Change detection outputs
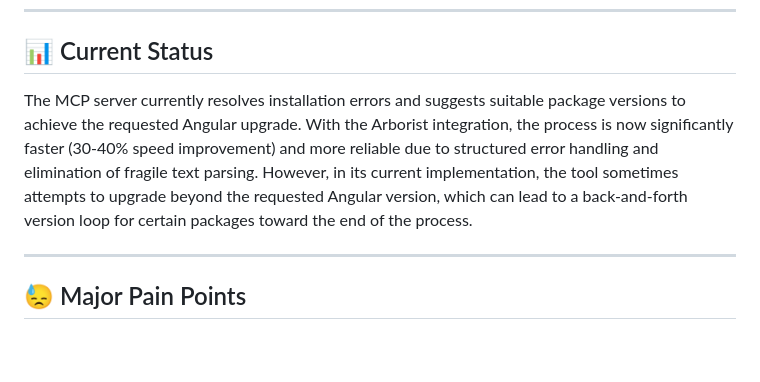
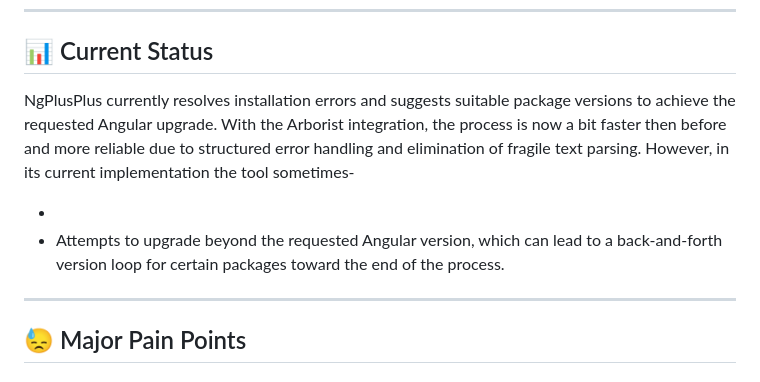
Before and after one commit to arklnd/NgPlusPlus, a Markdown page: Untitled-3.md, the part around the change. Drawn GitHub-style; blank space fills up the shorter version.

```diff
--- a/Untitled-3.md
+++ b/Untitled-3.md
@@ -39,7 +39,10 @@ Apart from this, we have feed readme metadata of npm packages involved in each i
 
 ## 📊 Current Status
 
-The MCP server currently resolves installation errors and suggests suitable package versions to achieve the requested Angular upgrade. With the Arborist integration, the process is now significantly faster (30-40% speed improvement) and more reliable due to structured error handling and elimination of fragile text parsing. However, in its current implementation, the tool sometimes attempts to upgrade beyond the requested Angular version, which can lead to a back-and-forth version loop for certain packages toward the end of the process.
+NgPlusPlus currently resolves installation errors and suggests suitable package versions to achieve the requested Angular upgrade. With the Arborist integration, the process is now a bit faster then before and more reliable due to structured error handling and elimination of fragile text parsing. However, in its current implementation the tool sometimes-
+
+-
+- Attempts to upgrade beyond the requested Angular version, which can lead to a back-and-forth version loop for certain packages toward the end of the process.
 
 ---
 
```
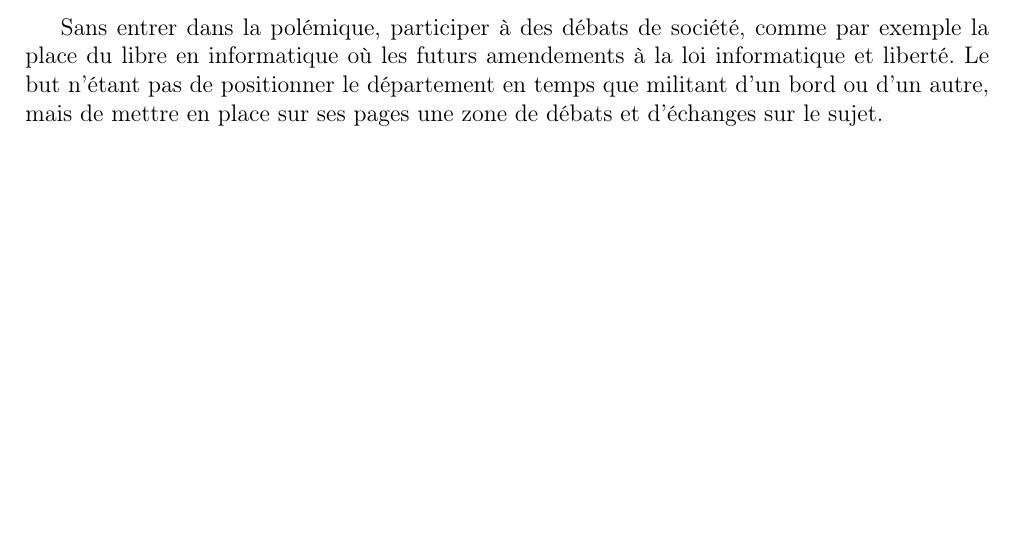
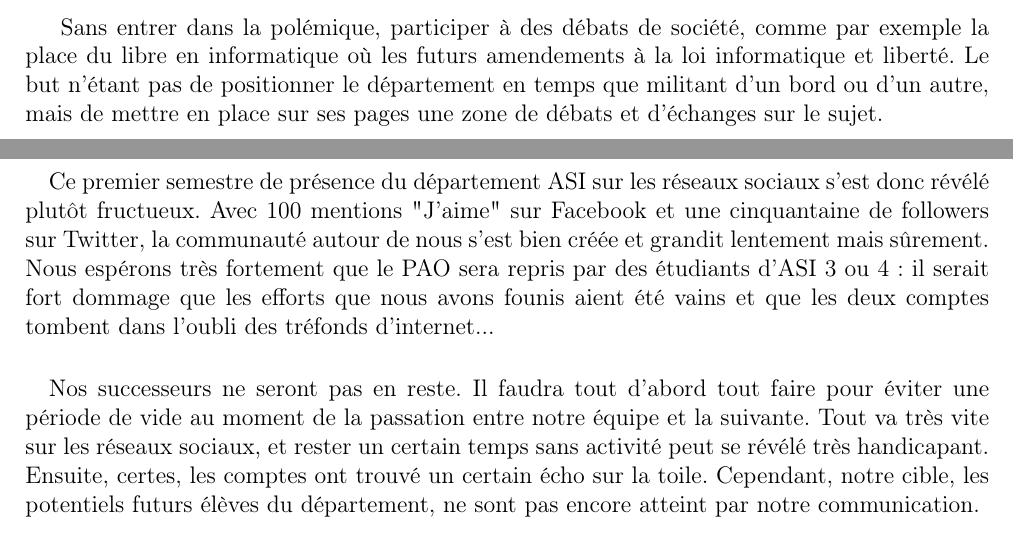
Before and after one commit to TLevasseur/ASISurTwitter, a LaTeX document (RapportFinal/main.tex, which reads RapportFinal/conclusion.tex): part of page 13 of 14 before the commit and two parts of pages 13 and 14 of 14 after it, the two joined at a grey line, cut so that both start at the same text, the shorter picture padded with empty space. Compiled offline with pdfLaTeX.

Commit message:
Début de conclusion

```diff
--- a/RapportFinal/conclusion.tex
+++ b/RapportFinal/conclusion.tex
@@ -1 +1,7 @@
 \section{Conclusion}
+
+\paragraph{}
+Ce premier semestre de présence du département ASI sur les réseaux sociaux s'est donc révélé plutôt fructueux. Avec 100 mentions "J'aime" sur Facebook et une cinquantaine de followers sur Twitter, la communauté autour de nous s'est bien créée et grandit lentement mais sûrement. Nous espérons très fortement que le PAO sera repris par des étudiants d'ASI 3 ou 4 : il serait fort dommage que les efforts que nous avons founis aient été vains et que les deux comptes tombent dans l'oubli des tréfonds d'internet...
+
+\paragraph{}
+Nos successeurs ne seront pas en reste. Il faudra tout d'abord tout faire pour éviter une période de vide au moment de la passation entre notre équipe et la suivante. Tout va très vite sur les réseaux sociaux, et rester un certain temps sans activité peut se révélé très handicapant. Ensuite, certes, les comptes ont trouvé un certain écho sur la toile. Cependant, notre cible, les potentiels futurs élèves du département, ne sont pas encore atteint par notre communication.
```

◆ Assignment:
If a line of the entries contains "certain", it counts; give the total of such lines and nothing more.

◆ Solution to this task:
3